_Stored entries:_
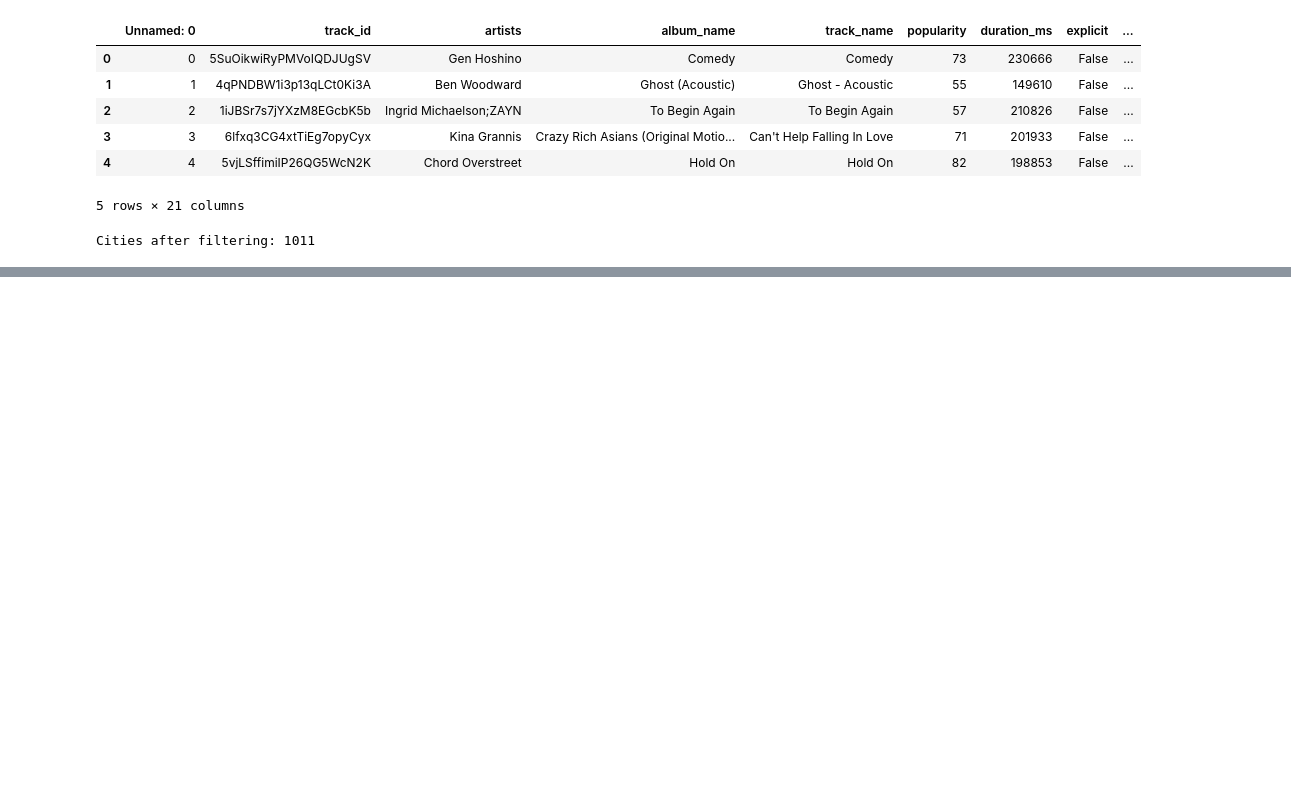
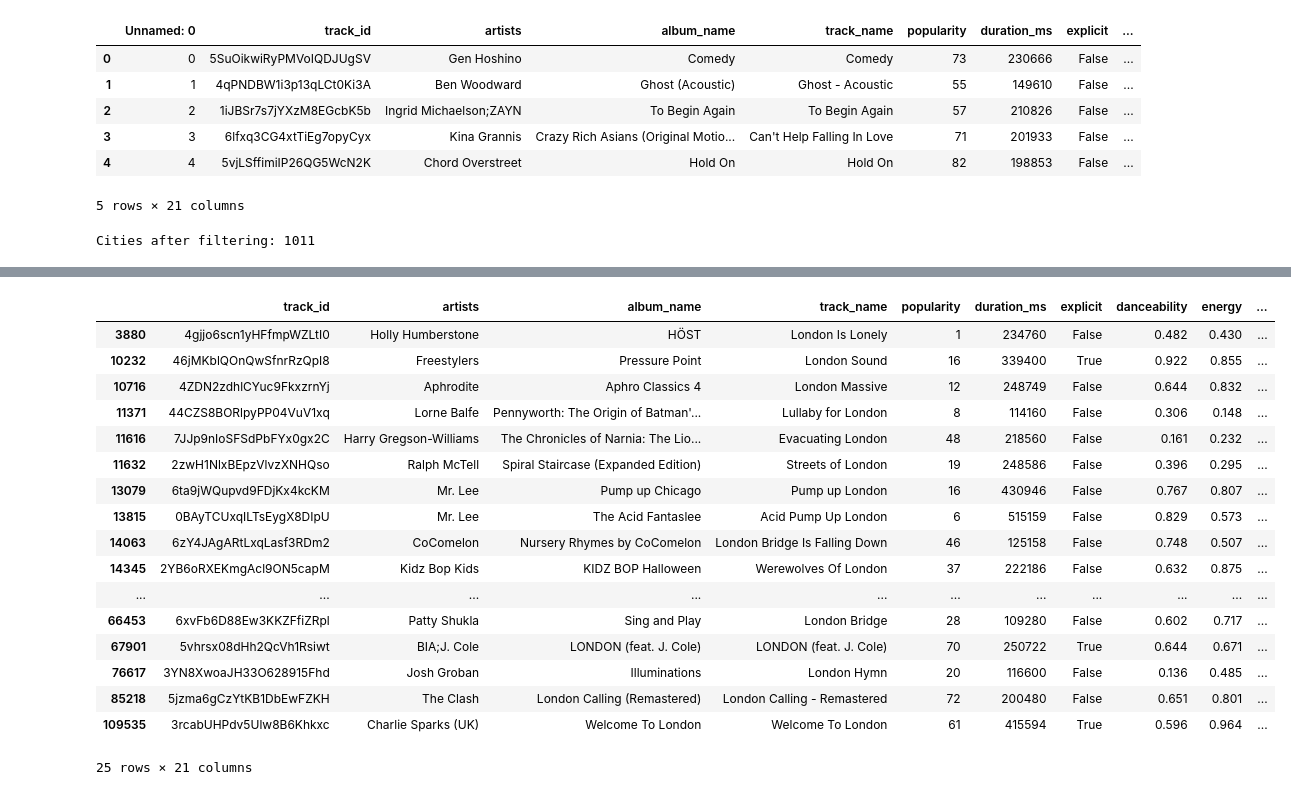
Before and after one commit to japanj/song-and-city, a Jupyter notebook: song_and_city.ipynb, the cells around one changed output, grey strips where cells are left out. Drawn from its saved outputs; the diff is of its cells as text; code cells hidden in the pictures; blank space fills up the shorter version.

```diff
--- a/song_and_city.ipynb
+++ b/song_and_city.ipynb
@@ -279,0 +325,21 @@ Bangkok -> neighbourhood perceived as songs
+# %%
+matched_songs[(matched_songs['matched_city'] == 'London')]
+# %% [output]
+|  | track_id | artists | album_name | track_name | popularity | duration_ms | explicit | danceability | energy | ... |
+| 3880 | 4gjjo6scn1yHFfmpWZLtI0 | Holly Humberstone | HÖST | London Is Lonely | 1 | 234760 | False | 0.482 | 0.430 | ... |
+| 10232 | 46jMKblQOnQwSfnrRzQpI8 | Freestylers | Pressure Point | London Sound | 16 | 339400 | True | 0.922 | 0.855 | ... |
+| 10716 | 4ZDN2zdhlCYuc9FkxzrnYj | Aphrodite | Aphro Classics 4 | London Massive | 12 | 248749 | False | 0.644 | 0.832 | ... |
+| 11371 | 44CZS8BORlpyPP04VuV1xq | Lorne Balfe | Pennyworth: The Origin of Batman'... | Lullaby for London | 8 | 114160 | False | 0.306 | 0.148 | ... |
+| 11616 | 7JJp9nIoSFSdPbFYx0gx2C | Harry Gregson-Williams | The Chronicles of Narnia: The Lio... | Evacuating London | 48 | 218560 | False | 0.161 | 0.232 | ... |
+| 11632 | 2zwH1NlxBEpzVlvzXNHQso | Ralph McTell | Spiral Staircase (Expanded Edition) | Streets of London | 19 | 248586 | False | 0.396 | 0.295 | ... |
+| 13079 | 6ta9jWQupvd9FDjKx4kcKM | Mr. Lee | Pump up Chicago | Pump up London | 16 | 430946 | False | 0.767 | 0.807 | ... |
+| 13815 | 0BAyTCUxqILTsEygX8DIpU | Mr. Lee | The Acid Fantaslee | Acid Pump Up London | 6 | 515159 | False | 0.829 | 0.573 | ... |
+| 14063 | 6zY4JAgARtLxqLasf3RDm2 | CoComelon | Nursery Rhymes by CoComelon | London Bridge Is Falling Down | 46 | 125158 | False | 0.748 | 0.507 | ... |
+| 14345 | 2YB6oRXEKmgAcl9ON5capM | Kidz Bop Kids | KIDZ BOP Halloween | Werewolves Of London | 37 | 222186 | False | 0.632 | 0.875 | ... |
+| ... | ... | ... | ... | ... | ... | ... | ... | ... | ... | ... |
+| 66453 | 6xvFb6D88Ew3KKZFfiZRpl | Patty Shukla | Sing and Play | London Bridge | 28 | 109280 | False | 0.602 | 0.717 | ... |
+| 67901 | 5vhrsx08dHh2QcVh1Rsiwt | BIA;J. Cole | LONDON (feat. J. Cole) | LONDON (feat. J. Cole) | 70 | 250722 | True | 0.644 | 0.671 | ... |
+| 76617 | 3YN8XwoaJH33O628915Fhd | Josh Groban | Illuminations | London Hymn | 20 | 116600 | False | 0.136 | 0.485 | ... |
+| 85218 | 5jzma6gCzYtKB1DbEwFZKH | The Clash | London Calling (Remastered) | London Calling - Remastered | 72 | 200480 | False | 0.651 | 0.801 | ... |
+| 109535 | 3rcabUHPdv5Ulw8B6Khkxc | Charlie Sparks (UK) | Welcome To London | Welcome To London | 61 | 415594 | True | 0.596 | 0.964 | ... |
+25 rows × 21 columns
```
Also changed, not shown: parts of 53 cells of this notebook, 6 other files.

---

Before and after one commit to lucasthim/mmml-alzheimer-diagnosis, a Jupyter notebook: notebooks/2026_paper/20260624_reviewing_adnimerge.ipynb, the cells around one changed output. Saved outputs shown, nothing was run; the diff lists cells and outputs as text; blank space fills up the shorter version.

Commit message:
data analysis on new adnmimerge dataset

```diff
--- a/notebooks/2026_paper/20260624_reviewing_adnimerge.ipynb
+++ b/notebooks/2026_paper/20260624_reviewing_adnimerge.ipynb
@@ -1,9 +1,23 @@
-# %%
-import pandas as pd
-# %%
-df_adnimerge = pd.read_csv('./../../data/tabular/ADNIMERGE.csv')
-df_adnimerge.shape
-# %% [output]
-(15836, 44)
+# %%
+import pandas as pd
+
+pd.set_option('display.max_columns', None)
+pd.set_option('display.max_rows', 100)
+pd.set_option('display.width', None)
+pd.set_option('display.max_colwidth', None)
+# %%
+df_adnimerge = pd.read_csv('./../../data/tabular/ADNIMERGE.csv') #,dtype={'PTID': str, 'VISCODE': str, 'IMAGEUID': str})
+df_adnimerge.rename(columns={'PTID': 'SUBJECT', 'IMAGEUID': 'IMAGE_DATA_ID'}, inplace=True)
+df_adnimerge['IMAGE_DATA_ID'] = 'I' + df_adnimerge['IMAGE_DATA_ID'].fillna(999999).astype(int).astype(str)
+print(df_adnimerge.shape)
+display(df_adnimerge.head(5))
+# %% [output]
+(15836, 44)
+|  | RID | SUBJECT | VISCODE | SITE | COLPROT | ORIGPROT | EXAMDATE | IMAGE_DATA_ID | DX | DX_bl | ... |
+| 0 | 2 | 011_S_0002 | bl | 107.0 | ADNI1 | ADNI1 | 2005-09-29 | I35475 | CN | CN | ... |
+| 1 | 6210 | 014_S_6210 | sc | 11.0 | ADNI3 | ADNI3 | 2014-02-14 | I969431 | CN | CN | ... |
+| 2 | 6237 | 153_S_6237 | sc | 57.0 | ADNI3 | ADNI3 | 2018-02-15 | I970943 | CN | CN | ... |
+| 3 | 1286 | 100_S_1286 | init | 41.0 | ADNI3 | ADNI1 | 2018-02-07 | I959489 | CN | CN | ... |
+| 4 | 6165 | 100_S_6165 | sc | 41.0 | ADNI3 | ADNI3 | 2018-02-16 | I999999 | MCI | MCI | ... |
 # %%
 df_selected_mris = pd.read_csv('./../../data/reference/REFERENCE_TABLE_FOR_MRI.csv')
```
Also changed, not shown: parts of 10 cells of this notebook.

* * *

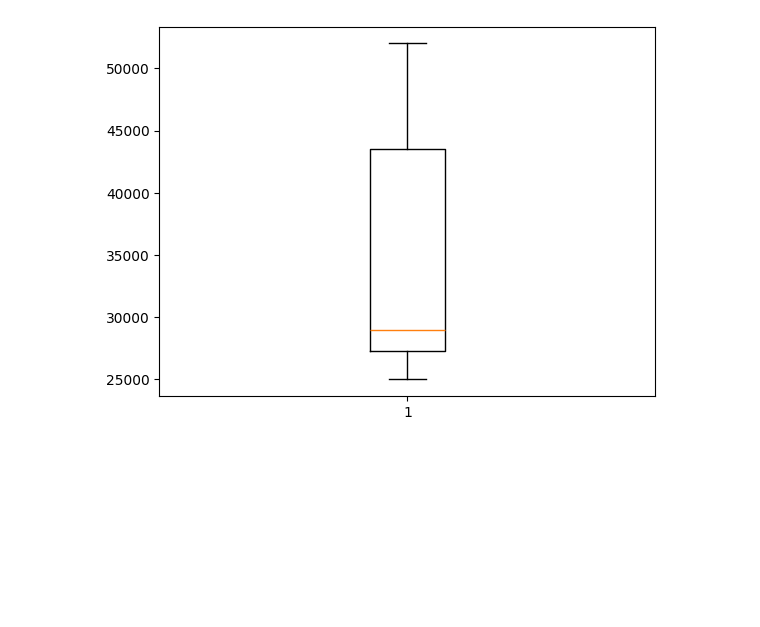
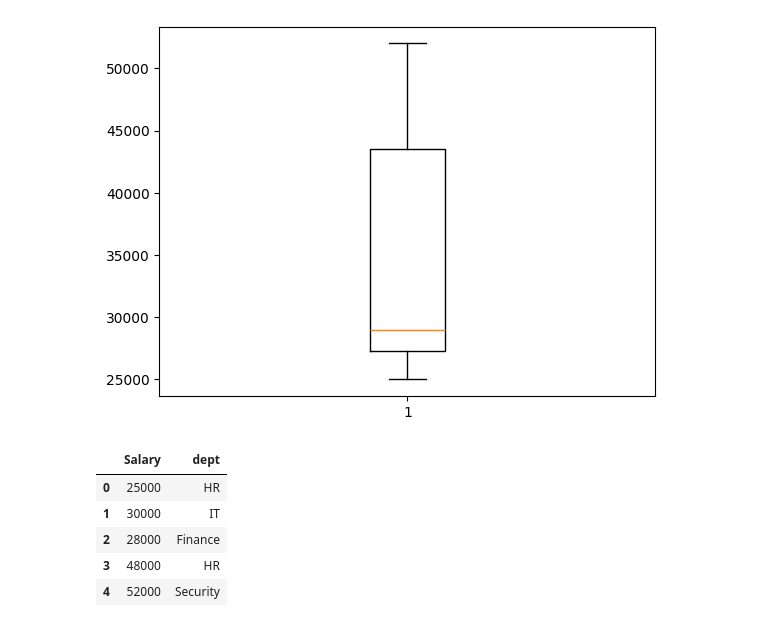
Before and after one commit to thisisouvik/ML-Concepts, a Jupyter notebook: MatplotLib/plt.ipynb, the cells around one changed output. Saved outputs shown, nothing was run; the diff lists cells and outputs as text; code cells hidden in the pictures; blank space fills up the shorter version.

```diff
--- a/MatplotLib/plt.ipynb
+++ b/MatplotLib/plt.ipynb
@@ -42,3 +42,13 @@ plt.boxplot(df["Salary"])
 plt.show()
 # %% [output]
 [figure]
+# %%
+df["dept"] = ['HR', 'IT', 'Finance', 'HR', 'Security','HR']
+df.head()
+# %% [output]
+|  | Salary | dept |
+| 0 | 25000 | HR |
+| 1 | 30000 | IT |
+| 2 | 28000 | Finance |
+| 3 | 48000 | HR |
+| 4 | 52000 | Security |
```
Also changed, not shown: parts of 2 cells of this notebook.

_TASK GOAL:_
Gather each line from the entries above that includes the word "None".

_REPLY:_
+pd.set_option('display.max_columns', None)
+pd.set_option('display.width', None)
+pd.set_option('display.max_colwidth', None)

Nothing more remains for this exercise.